Base pairs are an integral constituent of DNA. You can use the complementary base pairing rule to determine the sequence of bases in a strand of DNA, if you know the sequence in the corresponding strand. The rule works because each type of base bonds to only one other type.
Structure of DNA
DNA consists of pairs of nucleotides on a sugar and phosphate backbone. There are four nucleotides: adenine, thymine, guanine and cytosine. Each type of nucleotide pairs with only one other type. Hydrogen bonds connect the nucleotide pairs. The nucleotide pairs, along with the sugar and phosphate backbone, form a ladder-like structure that twists to form the well-known double helix structure of DNA. Each side of the ladder is known as a strand of DNA.
Nucleotides and Bases
Nucleotides consist of five carbon atoms, a phosphate group and a base. Each type of nucleotide has a base with a different structure but all bases contain nitrogen.
The four bases can be split into two groups: purine and pyrimidine bases. Purine bases are made of a six-atom ring and a five-atom ring joined by two shared atoms. Pyrimidine bases are smaller and comprise only one six-atom ring. Adenine and guanine are purine bases and thymine and cytosine are pyrimidine bases.
Base Pairing Rule
Purine bases bond to pyrimidine bases. This happens because the shapes of purine and pyrimidine bases allow hydrogen bonds to form between the two.
The base pairing rule states that adenine pairs only with thymine and guanine pairs only with cytosine. Two hydrogen bonds form between an adenine and thymine base pair, whereas three hydrogen bonds form between a guanine and cytosine base pair.
Using the Rule
For example, you may know that one side of the DNA strand has the sequence AGTGGACT, where A represents adenine, G represents guanine, T represents thymine and C represents cytosine.

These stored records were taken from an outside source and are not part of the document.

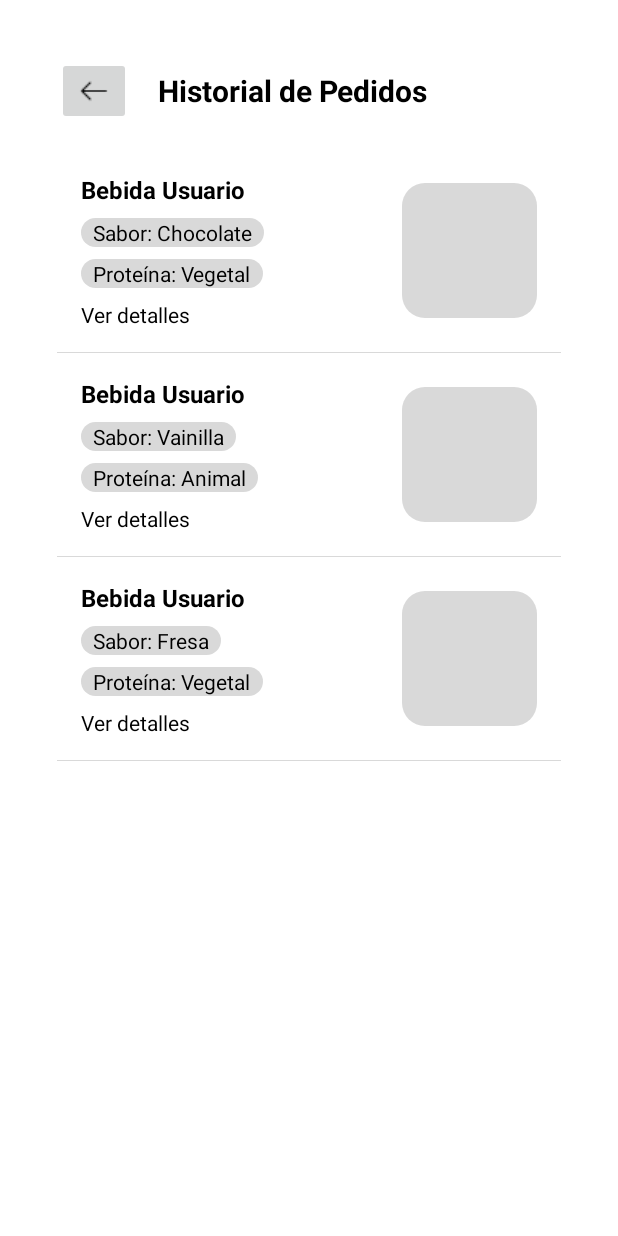
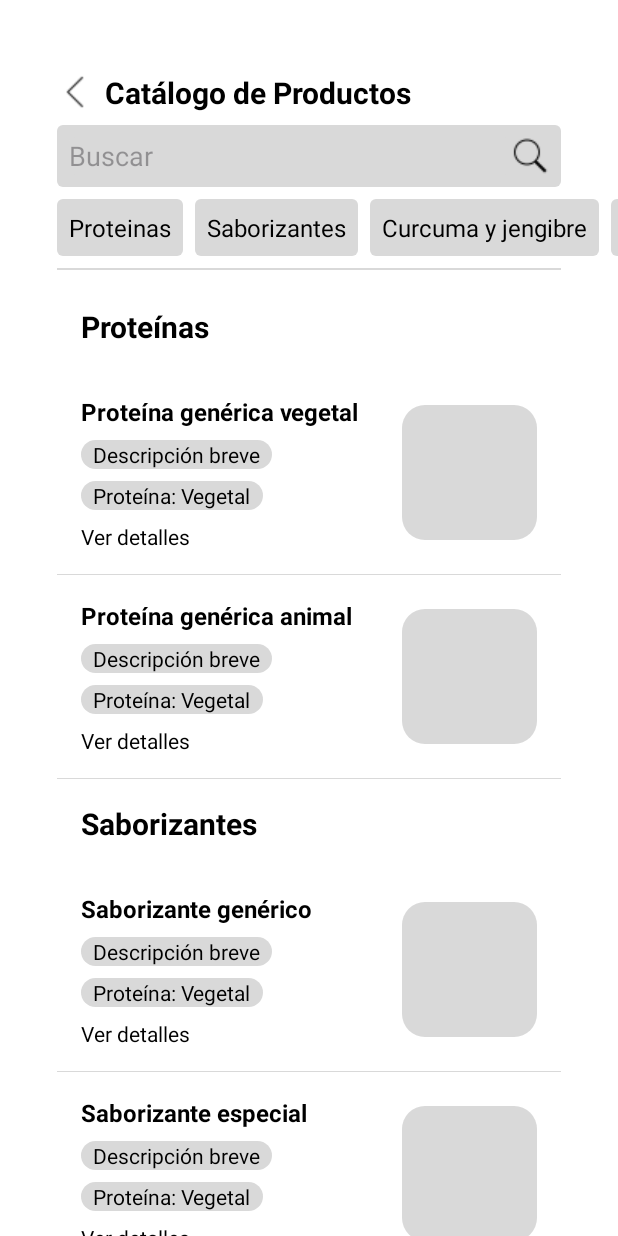
Before and after one commit to saltylettuce700/BoostUp-Celular, an Android app: the screen it shows after launch (historial_activity before the commit, catalogo_producto_activity after it), on a phone screen of 412 x 824 dp. Run offline under Robolectric (Android 15) with nearby library versions, the phone set to English and light mode, and no system bars.

Commit message:
XML catalogo de productos

```diff
--- a/app/build.gradle.kts
+++ b/app/build.gradle.kts
@@ -1,5 +1,6 @@
 plugins {
     alias(libs.plugins.android.application)
+
 }
 
 android {
--- /dev/null
+++ b/app/src/main/java/com/example/user/Activity/catalogo_producto_activity.java
@@ -0,0 +1,128 @@
+package com.example.user.Activity;
+
+import android.os.Bundle;
+import android.view.View;
+import android.widget.HorizontalScrollView;
+import android.widget.LinearLayout;
+import android.widget.TextView;
+
+import androidx.activity.EdgeToEdge;
+import androidx.appcompat.app.AppCompatActivity;
+import androidx.core.graphics.Insets;
+import androidx.core.view.ViewCompat;
+import androidx.core.view.WindowInsetsCompat;
+import androidx.recyclerview.widget.LinearLayoutManager;
+import androidx.recyclerview.widget.RecyclerView;
+
+import com.example.user.Adapter.CatalogAdapter;
+import com.example.user.POJO.CatalogItem;
+import com.example.user.R;
+
+import java.util.ArrayList;
+import java.util.List;
+
+public class catalogo_producto_activity extends AppCompatActivity {
+
+    private RecyclerView recyclerView;
+    private CatalogAdapter adapter;
+    private List<CatalogItem> catalogItems;
+
+    @Override
+    protected void onCreate(Bundle savedInstanceState) {
+        super.onCreate(savedInstanceState);
+        EdgeToEdge.enable(this);
+        setContentView(R.layout.activity_catalogo_producto);
+        ViewCompat.setOnApplyWindowInsetsListener(findViewById(R.id.main), (v, insets) -> {
+            Insets systemBars = insets.getInsets(WindowInsetsCompat.Type.systemBars());
+            v.setPadding(systemBars.left, systemBars.top, systemBars.right, systemBars.bottom);
+            return insets;
+        });
+
+        HorizontalScrollView horizontalScrollView = findViewById(R.id.scroll_opciones);
+        LinearLayout linearLayoutFilter = findViewById(R.id.linearLayoutFilter);
+
+        recyclerView = findViewById(R.id.recyclerViewCatalog);
+        recyclerView.setLayoutManager(new LinearLayoutManager(this));
+
+        // SIMUALCION
+        catalogItems = obtenerProductosSimulados();
+
+        // Configura el adaptador
+        adapter = new CatalogAdapter(this, catalogItems);
+        recyclerView.setAdapter(adapter);
+
+        horizontalScrollView.setOnScrollChangeListener(new View.OnScrollChangeListener() {
+            @Override
+            public void onScrollChange(View v, int scrollX, int scrollY, int oldScrollX, int oldScrollY) {
+                int childWidth = linearLayoutFilter.getMeasuredWidth();
+                int scrollViewWidth = horizontalScrollView.getMeasuredWidth();
+
+                if (scrollX == 0) {
+                    // Si está en el inicio, aplicar padding izquierdo menuda mamamda
+                    horizontalScrollView.setPadding(64, 0, 0, 0);
+                } else if (scrollX + scrollViewWidth >= childWidth) {
+                    // Si está al final, aplicar padding derecho
+                    horizontalScrollView.setPadding(0, 0, 54, 0);
+                } else {
+                    // Mientras se desplaza, quitar padding adicional
+                    horizontalScrollView.setPadding(0, 0, 0, 0);
+                }
+            }
+        });
+
+        // Variable para almacenar el botón seleccionado (si lo hay)
+        final TextView[] selectedButton = {null};
+
+        for (int i = 0; i < linearLayoutFilter.getChildCount(); i++) {
+            View child = linearLayoutFilter.getChildAt(i);
+            if (child instanceof TextView) {
+                TextView button = (TextView) child;
+
+
+                button.setOnClickListener(v -> {
+                    if (button.isSelected()) {
+                        // Situación 1: El botón ya está activo, lo desactiva
+                        button.setSelected(false);
+                        button.setBackgroundResource(R.drawable.et_holder_gray_rectangle); // Fondo desactivado
+                        button.setTextColor(getResources().getColor(R.color.black));
+                        selectedButton[0] = null; // Ningún botón está seleccionado
+                    } else {
+                        // Situación 2: Activar el botón clickeaado y desactivar el anterior
+                        if (selectedButton[0] != null) {
+                            // Desactiva el botón anteriormente seleccionado
+                            selectedButton[0].setSelected(false);
+                            selectedButton[0].setBackgroundResource(R.drawable.et_holder_gray_rectangle);
+                            selectedButton[0].setTextColor(getResources().getColor(R.color.black));
+                        }
+
+                        // Activa el botón actual
+                        button.setSelected(true);
+                        button.setBackgroundResource(R.drawable.et_holder_selected_rectangle); // Fondo activado
+                        selectedButton[0] = button; // Actualiza el botón seleccionado
+                    }
+                });
+            }
+        }
+    }
+
+    private List<CatalogItem> obtenerProductosSimulados() {
+        List<CatalogItem> items = new ArrayList<>();
+
+        // Categoría: Proteínas
+        items.add(new CatalogItem(CatalogItem.TYPE_CATEGORY, "Proteínas", null));
+        items.add(new CatalogItem(CatalogItem.TYPE_PRODUCT, "Proteína genérica vegetal", "Descripción breve"));
+        items.add(new CatalogItem(CatalogItem.TYPE_PRODUCT, "Proteína genérica animal", "Descripción breve"));
+
+        // Categoría: Saborizantes
+        items.add(new CatalogItem(CatalogItem.TYPE_CATEGORY, "Saborizantes", null));
+        items.add(new CatalogItem(CatalogItem.TYPE_PRODUCT, "Saborizante genérico", "Descripción breve"));
+        items.add(new CatalogItem(CatalogItem.TYPE_PRODUCT, "Saborizante especial", "Descripción breve"));
+
+        // Categoría: Cúrcuma y Jengibre
+        items.add(new CatalogItem(CatalogItem.TYPE_CATEGORY, "Cúrcuma y Jengibre", null));
+        items.add(new CatalogItem(CatalogItem.TYPE_PRODUCT, "Cúrcuma genérica", "Descripción breve"));
+        items.add(new CatalogItem(CatalogItem.TYPE_PRODUCT, "Jengibre genérico", "Descripción breve"));
+
+        return items;
+    }
+}
--- /dev/null
+++ b/app/src/main/java/com/example/user/Adapter/CatalogAdapter.java
@@ -0,0 +1,85 @@
+package com.example.user.Adapter;
+
+import android.content.Context;
+import android.view.LayoutInflater;
+import android.view.View;
+import android.view.ViewGroup;
+import android.widget.ImageView;
+import android.widget.TextView;
+
+import androidx.annotation.NonNull;
+import androidx.recyclerview.widget.RecyclerView;
+
+import com.example.user.POJO.CatalogItem;
+import com.example.user.R;
+
+import java.util.List;
+
+
+public class CatalogAdapter extends RecyclerView.Adapter<RecyclerView.ViewHolder>{
+
+    private Context context;
+    private List<CatalogItem> items;
+
+    public CatalogAdapter(Context context, List<CatalogItem> items) {
+        this.context = context;
+        this.items = items;
+    }
+
+    public int getItemViewType(int position) {
+        return items.get(position).getType();
+    }
+
+    @NonNull
+    @Override
+    public RecyclerView.ViewHolder onCreateViewHolder(@NonNull ViewGroup parent, int viewType) {
+        if (viewType == CatalogItem.TYPE_CATEGORY) {
+            View view = LayoutInflater.from(context).inflate(R.layout.item_category_header, parent, false);
+            return new CategoryViewHolder(view);
+        } else {
+            View view = LayoutInflater.from(context).inflate(R.layout.item_producto, parent, false);
+            return new ProductViewHolder(view);
+        }
+    }
+
+    @Override
+    public void onBindViewHolder(@NonNull RecyclerView.ViewHolder holder, int position) {
+        CatalogItem item = items.get(position);
+
+        if (holder instanceof CategoryViewHolder) {
+            ((CategoryViewHolder) holder).categoryTitle.setText(item.getTitle());
+        } else if (holder instanceof ProductViewHolder) {
+            ProductViewHolder productHolder = (ProductViewHolder) holder;
+            productHolder.productName.setText(item.getTitle());
+            productHolder.productDescription.setText(item.getDescription());
+            //Glide.with(context).load(item.getImageUrl()).into(productHolder.productImage);
+        }
+    }
+
+    @Override
+    public int getItemCount() {
+        return items.size();
+    }
+
+    static class CategoryViewHolder extends RecyclerView.ViewHolder {
+        TextView categoryTitle;
+
+        public CategoryViewHolder(@NonNull View itemView) {
+            super(itemView);
+            categoryTitle = itemView.findViewById(R.id.tvCategoryTitle);
+        }
+    }
+
+    static class ProductViewHolder extends RecyclerView.ViewHolder {
+        TextView productName, productDescription;
+        //ImageView productImage;
+
+        public ProductViewHolder(@NonNull View itemView) {
+            super(itemView);
+            productName = itemView.findViewById(R.id.tvNombreProducto);
+            productDescription = itemView.findViewById(R.id.tvDescripcionProducto);
+            //productImage = itemView.findViewById(R.id.imgProducto);
+        }
+    }
+
+}
--- /dev/null
+++ b/app/src/main/java/com/example/user/POJO/CatalogItem.java
@@ -0,0 +1,36 @@
+package com.example.user.POJO;
+
+public class CatalogItem {
+
+    public static final int TYPE_CATEGORY = 0;
+    public static final int TYPE_PRODUCT = 1;
+
+    private int type;
+    private String title; // Nombre del producto o encabezado de la categoría
+    private String description; // Solo para productos
+    //private String imageUrl; // Solo para productos
+
+
+    public CatalogItem(int type, String title, String description) {
+        this.type = type;
+        this.title = title;
+        this.description = description;
+        //this.imageUrl = imageUrl;
+    }
+
+    public int getType() {
+        return type;
+    }
+
+    public String getTitle() {
+        return title;
+    }
+
+    public String getDescription() {
+        return description;
+    }
+
+    /*public String getImageUrl() {
+        return imageUrl;
+    }*/
+}
--- /dev/null
+++ b/app/src/main/res/drawable/et_holder_selected_rectangle.xml
@@ -0,0 +1,8 @@
+<?xml version="1.0" encoding="utf-8"?>
+<shape xmlns:android="http://schemas.android.com/apk/res/android">
+    <solid android:color="#D9D9D9" /> <!-- Color de fondo del rectángulo -->
+    <corners android:radius="4dp" /> <!-- Redondeo de las esquinas -->
+    <stroke
+        android:width="2dp"
+        android:color="@color/orange" /> <!-- Sin borde -->
+</shape>
--- /dev/null
+++ b/app/src/main/res/layout/activity_catalogo_producto.xml
@@ -0,0 +1,207 @@
+<?xml version="1.0" encoding="utf-8"?>
+<LinearLayout xmlns:android="http://schemas.android.com/apk/res/android"
+    xmlns:app="http://schemas.android.com/apk/res-auto"
+    android:id="@+id/main"
+    android:layout_width="match_parent"
+    android:layout_height="match_parent"
+    android:orientation="vertical"
+    android:background="@color/white">
+
+    <!-- Encabezado de la pantalla -->
+    <LinearLayout
+        android:layout_width="match_parent"
+        android:layout_height="wrap_content"
+        android:orientation="vertical"
+        android:paddingLeft="38dp"
+        android:paddingTop="48dp"
+        android:paddingRight="38dp">
+
+        <LinearLayout
+            android:layout_width="match_parent"
+            android:layout_height="wrap_content"
+            android:gravity="center_vertical"
+            android:orientation="horizontal"
+            android:paddingBottom="8dp"
+            >
+
+            <!-- Botón de retroceso -->
+            <ImageView
+                android:id="@+id/btnBack"
+                android:layout_width="24dp"
+                android:layout_height="24dp"
+                android:layout_marginEnd="8dp"
+                android:contentDescription="Regresar"
+                android:src="@drawable/back_icon" />
+
+            <!-- Título del catálogo -->
+            <TextView
+                android:id="@+id/tvTitulo"
+                android:layout_width="wrap_content"
+                android:layout_height="wrap_content"
+                android:layout_weight="1"
+                android:text="Catálogo de Productos"
+                android:textColor="@color/black"
+                android:textSize="20sp"
+                android:textStyle="bold" />
+
+
+        </LinearLayout>
+
+        <!-- Filtro de productos (opcional) -->
+        <LinearLayout
+            android:layout_width="match_parent"
+            android:layout_height="wrap_content"
+            android:background="@drawable/et_holder_gray_rectangle"
+            android:orientation="horizontal"
+            android:padding="8dp">
+
+            <EditText
+                android:id="@+id/ET_search"
+                android:layout_width="wrap_content"
+                android:layout_height="match_parent"
+                android:layout_weight="1"
+                android:background="@drawable/et_holder_gray_rectangle"
+                android:ems="10"
+                android:hint="Buscar"
+                android:inputType="text"
+                />
+
+            <!-- Botón de búsqueda -->
+            <ImageView
+                android:id="@+id/btnSearch"
+                android:layout_width="wrap_content"
+                android:layout_height="wrap_content"
+                android:layout_gravity="center"
+                android:contentDescription="Buscar"
+                android:src="@drawable/search_icon"
+                android:clickable="true"/>
+
+        </LinearLayout>
+
+    </LinearLayout>
+
+    <LinearLayout
+        android:layout_width="match_parent"
+        android:layout_height="wrap_content"
+        android:orientation="vertical"
+        >
+
+        <HorizontalScrollView
+            android:id="@+id/scroll_opciones"
+            android:layout_width="match_parent"
+            android:layout_height="wrap_content"
+            android:layout_marginTop="8dp"
+            android:paddingLeft="38dp"
+
+            android:scrollbars="none">
+
+            <LinearLayout
+                android:id="@+id/linearLayoutFilter"
+                android:layout_width="wrap_content"
+                android:layout_height="wrap_content"
+                android:orientation="horizontal">
+
+                <TextView
+                    android:id="@+id/btn_proteinas"
+                    android:layout_width="match_parent"
+                    android:layout_height="match_parent"
+                    android:layout_marginEnd="8dp"
+                    android:layout_weight="1"
+                    android:background="@drawable/et_holder_gray_rectangle"
+                    android:clickable="true"
+                    android:padding="8dp"
+                    android:text="Proteinas"
+                    android:textColor="@color/black"
+                    android:textSize="16sp" />
+
+                <TextView
+                    android:id="@+id/btn_saborizante"
+                    android:layout_width="match_parent"
+                    android:layout_height="match_parent"
+                    android:layout_marginEnd="8dp"
+                    android:layout_weight="1"
+                    android:background="@drawable/et_holder_gray_rectangle"
+                    android:clickable="true"
+                    android:padding="8dp"
+                    android:text="Saborizantes"
+                    android:textColor="@color/black"
+                    android:textSize="16sp" />
+
+                <TextView
+                    android:id="@+id/btn_curcuma"
+                    android:layout_width="match_parent"
+                    android:layout_height="match_parent"
+                    android:layout_marginEnd="8dp"
+                    android:layout_weight="1"
+                    android:background="@drawable/et_holder_gray_rectangle"
+                    android:clickable="true"
+                    android:padding="8dp"
+                    android:text="Curcuma y jengibre"
+                    android:textColor="@color/black"
+                    android:textSize="16sp" />
+
+                <TextView
+                    android:id="@+id/btn_animal"
+                    android:layout_width="match_parent"
+                    android:layout_height="match_parent"
+                    android:layout_marginEnd="8dp"
+                    android:layout_weight="1"
+                    android:background="@drawable/et_holder_gray_rectangle"
+                    android:clickable="true"
+                    android:padding="8dp"
+                    android:text="Origen animal"
+                    android:textColor="@color/black"
+                    android:textSize="16sp" />
+
+                <TextView
+                    android:id="@+id/btn_vegetal"
+                    android:layout_width="match_parent"
+                    android:layout_height="match_parent"
+                    android:layout_marginEnd="8dp"
+                    android:layout_weight="1"
+                    android:background="@drawable/et_holder_gray_rectangle"
+                    android:clickable="true"
+                    android:padding="8dp"
+                    android:paddingRight="38dp"
+                    android:text="Origen vegetal"
+                    android:textColor="@color/black"
+                    android:textSize="16sp" />
+
+
+            </LinearLayout>
+        </HorizontalScrollView>
+
+
+    </LinearLayout>
+
+
+
+
+    <LinearLayout
+        android:layout_width="match_parent"
+        android:layout_height="wrap_content"
+        android:orientation="vertical"
+        android:paddingLeft="38dp"
+        android:paddingRight="38dp">
+        <!-- Divider (opcional para separar filtros del contenido) -->
+        <View
+            android:layout_width="match_parent"
+            android:layout_height="1dp"
+            android:layout_marginTop="8dp"
+            android:background="@color/base_gray" />
+
+        <!-- RecyclerView para mostrar las categorías y productos -->
+        <androidx.recyclerview.widget.RecyclerView
+            android:id="@+id/recyclerViewCatalog"
+            android:layout_width="match_parent"
+            android:layout_height="match_parent"
+            android:layout_marginTop="8dp"
+            android:clipToPadding="false"
+            android:paddingBottom="8dp"
+            app:layoutManager="androidx.recyclerview.widget.LinearLayoutManager" />
+
+
+    </LinearLayout>
+
+
+    </LinearLayout>
--- a/app/src/main/res/layout/activity_registro_medidas.xml
+++ b/app/src/main/res/layout/activity_registro_medidas.xml
@@ -99,8 +99,8 @@
             android:layout_height="wrap_content"
             android:paddingTop="4dp"
             android:paddingBottom="8dp"
-            android:text="Edad"
-            android:textSize="16sp"/>
+            android:text="Fecha de nacimiento"
+            android:textSize="16sp" />
 
         <LinearLayout
             android:layout_width="match_parent"
--- /dev/null
+++ b/app/src/main/res/layout/item_category_header.xml
@@ -0,0 +1,17 @@
+<?xml version="1.0" encoding="utf-8"?>
+<LinearLayout xmlns:android="http://schemas.android.com/apk/res/android"
+    android:layout_width="match_parent"
+    android:layout_height="wrap_content"
+    android:orientation="vertical">
+
+    <TextView
+        android:id="@+id/tvCategoryTitle"
+        android:layout_width="match_parent"
+        android:layout_height="wrap_content"
+        android:padding="16dp"
+        android:text="Categoría"
+        android:textColor="@color/black"
+        android:textSize="20sp"
+        android:textStyle="bold" />
+
+</LinearLayout>
--- /dev/null
+++ b/app/src/main/res/layout/item_producto.xml
@@ -0,0 +1,66 @@
+<?xml version="1.0" encoding="utf-8"?>
+<LinearLayout xmlns:android="http://schemas.android.com/apk/res/android"
+    android:layout_width="match_parent"
+    android:layout_height="wrap_content"
+    android:orientation="horizontal"
+    android:padding="16dp"
+
+    android:background="@drawable/white_btn_holder">
+
+    <LinearLayout
+        android:layout_width="0dp"
+        android:layout_height="wrap_content"
+        android:layout_weight="1"
+        android:orientation="vertical"
+        >
+
+        <TextView
+            android:id="@+id/tvNombreProducto"
+            android:layout_width="wrap_content"
+            android:layout_height="wrap_content"
+            android:text="Nombre producto"
+            android:textColor="@color/black"
+            android:textSize="16sp"
+            android:textStyle="bold" />
+
+        <TextView
+            android:id="@+id/tvDescripcionProducto"
+            android:layout_width="wrap_content"
+            android:layout_height="wrap_content"
+            android:background="@drawable/btn_holder_gray"
+            android:paddingLeft="8dp"
+            android:paddingRight="8dp"
+            android:text="Descripción"
+            android:textColor="@color/black"
+            android:textSize="14sp"
+            android:layout_marginTop="8dp"/>
+
+        <TextView
+            android:id="@+id/tvProteina"
+            android:layout_width="wrap_content"
+            android:layout_height="wrap_content"
+            android:background="@drawable/btn_holder_gray"
+            android:paddingLeft="8dp"
+            android:paddingRight="8dp"
+            android:text="Proteína: Vegetal"
+            android:textColor="@color/black"
+            android:textSize="14sp"
+            android:layout_marginTop="8dp"/>
+
+        <TextView
+            android:id="@+id/tvVerDetalles"
+            android:layout_width="wrap_content"
+            android:layout_height="wrap_content"
+            android:layout_marginTop="8dp"
+            android:text="Ver detalles"
+            android:textColor="@color/black"
+            android:textSize="14sp" />
+    </LinearLayout>
+
+    <ImageView
+        android:id="@+id/imgProducto"
+        android:layout_width="90dp"
+        android:layout_height="90dp"
+        android:layout_gravity="center"
+        android:background="@drawable/btn_holder_gray" />
+</LinearLayout>
```
Also changed, not shown: app/src/main/AndroidManifest.xml (+9 -6 lines), app/src/main/res/drawable/search_icon.png (added).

You can determine the base sequence of the complementary strand using the complementary base pairing rule. In this case, the complementary strand would have the sequence TCACCTGA.